╭─ Material shown

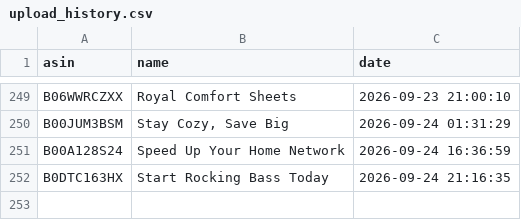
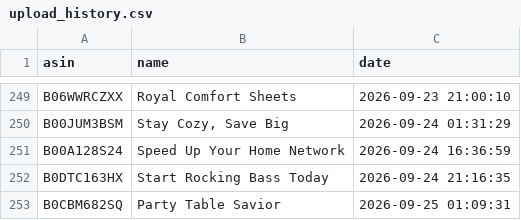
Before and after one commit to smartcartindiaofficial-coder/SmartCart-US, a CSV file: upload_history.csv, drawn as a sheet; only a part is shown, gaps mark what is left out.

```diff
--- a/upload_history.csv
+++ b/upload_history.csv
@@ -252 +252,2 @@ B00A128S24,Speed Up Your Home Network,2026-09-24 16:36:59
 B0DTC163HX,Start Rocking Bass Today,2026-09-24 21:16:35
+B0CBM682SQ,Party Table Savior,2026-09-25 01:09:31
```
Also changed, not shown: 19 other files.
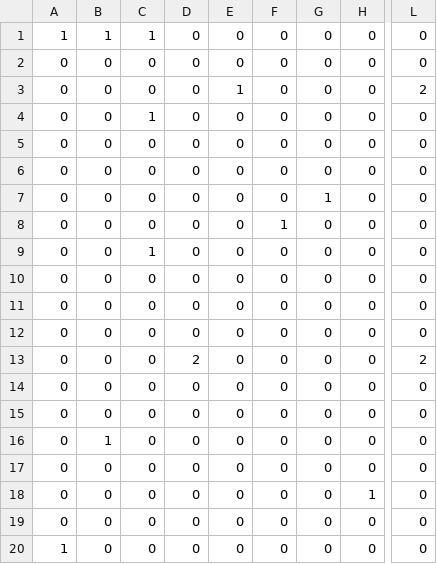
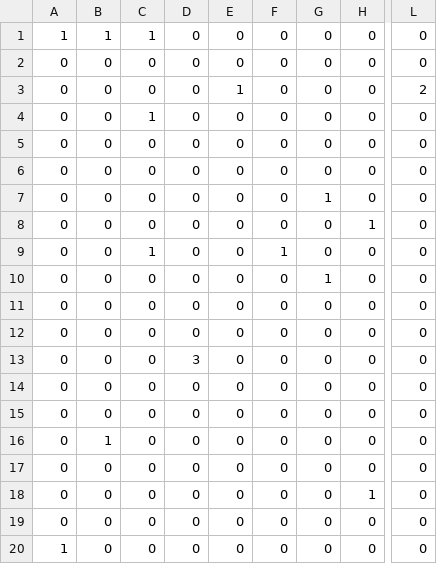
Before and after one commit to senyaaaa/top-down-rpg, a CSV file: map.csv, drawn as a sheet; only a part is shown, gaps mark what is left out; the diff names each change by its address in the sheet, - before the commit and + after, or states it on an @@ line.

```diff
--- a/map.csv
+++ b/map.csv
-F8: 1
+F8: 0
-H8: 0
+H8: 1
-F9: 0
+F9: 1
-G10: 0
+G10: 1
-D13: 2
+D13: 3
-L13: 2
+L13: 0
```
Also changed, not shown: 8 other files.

╰─
╭─ Material shown

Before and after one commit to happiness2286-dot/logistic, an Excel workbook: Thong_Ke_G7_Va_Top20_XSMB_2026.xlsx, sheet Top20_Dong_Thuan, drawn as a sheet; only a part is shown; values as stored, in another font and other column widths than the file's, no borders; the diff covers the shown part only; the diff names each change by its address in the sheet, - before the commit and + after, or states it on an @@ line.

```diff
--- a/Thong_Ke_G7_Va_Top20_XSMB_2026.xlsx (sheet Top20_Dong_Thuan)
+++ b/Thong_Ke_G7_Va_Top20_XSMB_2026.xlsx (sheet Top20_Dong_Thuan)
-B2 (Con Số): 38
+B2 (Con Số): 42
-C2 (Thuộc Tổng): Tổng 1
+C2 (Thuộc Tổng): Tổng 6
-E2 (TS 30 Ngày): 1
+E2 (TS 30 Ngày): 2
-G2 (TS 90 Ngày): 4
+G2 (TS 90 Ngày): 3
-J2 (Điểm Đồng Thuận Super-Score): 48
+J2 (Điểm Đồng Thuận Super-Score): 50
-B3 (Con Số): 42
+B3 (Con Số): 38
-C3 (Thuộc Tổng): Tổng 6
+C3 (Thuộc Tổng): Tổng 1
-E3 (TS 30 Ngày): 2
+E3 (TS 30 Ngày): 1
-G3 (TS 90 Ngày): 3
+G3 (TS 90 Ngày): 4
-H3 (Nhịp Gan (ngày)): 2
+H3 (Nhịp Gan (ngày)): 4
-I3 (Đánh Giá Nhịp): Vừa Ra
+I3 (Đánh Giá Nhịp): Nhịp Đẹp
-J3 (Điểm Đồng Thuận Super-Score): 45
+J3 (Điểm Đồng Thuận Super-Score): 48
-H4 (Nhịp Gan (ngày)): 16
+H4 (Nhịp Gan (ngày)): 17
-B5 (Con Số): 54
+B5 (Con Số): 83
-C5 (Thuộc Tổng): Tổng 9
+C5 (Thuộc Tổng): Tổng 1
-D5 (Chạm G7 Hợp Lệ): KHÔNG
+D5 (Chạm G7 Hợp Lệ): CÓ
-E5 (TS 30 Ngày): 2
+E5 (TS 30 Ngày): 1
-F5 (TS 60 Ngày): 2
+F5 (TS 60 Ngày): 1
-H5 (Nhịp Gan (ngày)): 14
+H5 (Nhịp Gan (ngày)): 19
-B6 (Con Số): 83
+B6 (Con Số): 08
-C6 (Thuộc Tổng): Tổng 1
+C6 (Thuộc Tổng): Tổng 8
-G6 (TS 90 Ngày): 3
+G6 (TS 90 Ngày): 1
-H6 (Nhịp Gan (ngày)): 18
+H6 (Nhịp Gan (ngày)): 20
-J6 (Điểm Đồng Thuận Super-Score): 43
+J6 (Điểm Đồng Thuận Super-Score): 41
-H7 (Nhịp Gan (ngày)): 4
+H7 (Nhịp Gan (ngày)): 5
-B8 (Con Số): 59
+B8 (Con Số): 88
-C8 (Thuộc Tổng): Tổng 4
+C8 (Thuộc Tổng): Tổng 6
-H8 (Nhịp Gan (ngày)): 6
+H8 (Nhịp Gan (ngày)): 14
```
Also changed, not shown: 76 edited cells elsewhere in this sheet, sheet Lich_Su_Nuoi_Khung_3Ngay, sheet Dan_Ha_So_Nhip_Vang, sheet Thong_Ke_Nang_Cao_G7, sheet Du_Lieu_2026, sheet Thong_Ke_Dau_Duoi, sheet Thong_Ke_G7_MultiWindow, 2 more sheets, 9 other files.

╰─
╭─ Material shown

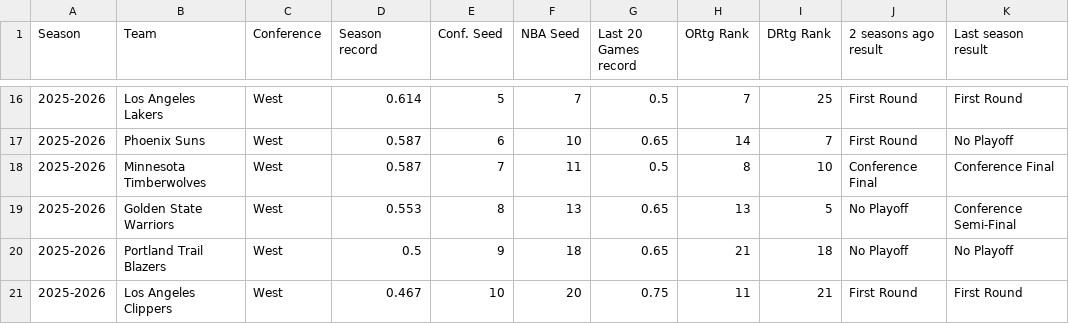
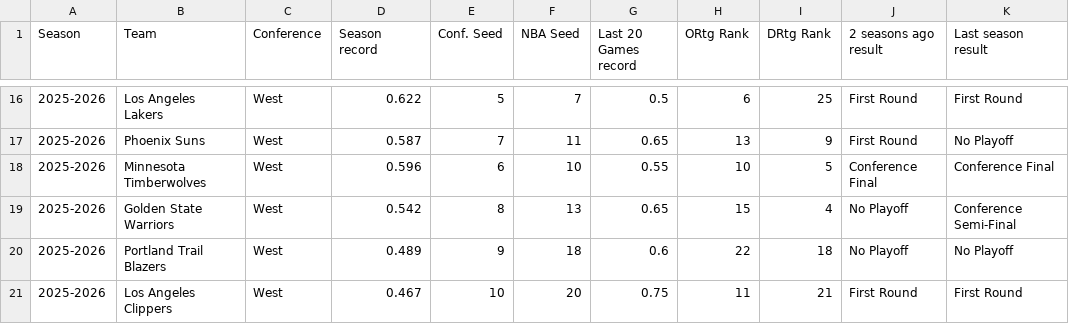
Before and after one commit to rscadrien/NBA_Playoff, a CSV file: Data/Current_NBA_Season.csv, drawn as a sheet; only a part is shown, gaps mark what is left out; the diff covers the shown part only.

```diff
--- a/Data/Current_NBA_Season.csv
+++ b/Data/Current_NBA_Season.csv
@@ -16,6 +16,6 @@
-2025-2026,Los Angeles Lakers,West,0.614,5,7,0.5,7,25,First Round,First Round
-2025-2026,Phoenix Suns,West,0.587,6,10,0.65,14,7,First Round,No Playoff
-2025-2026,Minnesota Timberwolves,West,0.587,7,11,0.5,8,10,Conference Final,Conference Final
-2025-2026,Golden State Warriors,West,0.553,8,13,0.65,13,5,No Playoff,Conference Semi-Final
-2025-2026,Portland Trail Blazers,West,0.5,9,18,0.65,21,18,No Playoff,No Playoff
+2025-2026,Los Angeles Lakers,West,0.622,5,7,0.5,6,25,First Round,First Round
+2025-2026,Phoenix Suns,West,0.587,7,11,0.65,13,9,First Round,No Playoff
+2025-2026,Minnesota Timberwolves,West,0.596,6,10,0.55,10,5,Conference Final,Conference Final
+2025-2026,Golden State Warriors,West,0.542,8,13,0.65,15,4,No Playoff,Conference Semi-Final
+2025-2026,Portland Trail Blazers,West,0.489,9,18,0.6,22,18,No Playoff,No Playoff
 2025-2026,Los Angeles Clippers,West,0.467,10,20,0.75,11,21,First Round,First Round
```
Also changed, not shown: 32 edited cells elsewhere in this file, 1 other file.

╰─

- What you are asked to do: Give back exactly the lines above from the one with "is left out." through the one with "Before and after one commit to senyaaaa/top-down-rpg, a", both included. Pictures don't belong in the copy.

- Task solution:
Before and after one commit to smartcartindiaofficial-coder/SmartCart-US, a CSV file: upload_history.csv, drawn as a sheet; only a part is shown, gaps mark what is left out.

```diff
--- a/upload_history.csv
+++ b/upload_history.csv
@@ -252 +252,2 @@ B00A128S24,Speed Up Your Home Network,2026-09-24 16:36:59
 B0DTC163HX,Start Rocking Bass Today,2026-09-24 21:16:35
+B0CBM682SQ,Party Table Savior,2026-09-25 01:09:31
```
Also changed, not shown: 19 other files.
Before and after one commit to senyaaaa/top-down-rpg, a CSV file: map.csv, drawn as a sheet; only a part is shown, gaps mark what is left out; the diff names each change by its address in the sheet, - before the commit and + after, or states it on an @@ line.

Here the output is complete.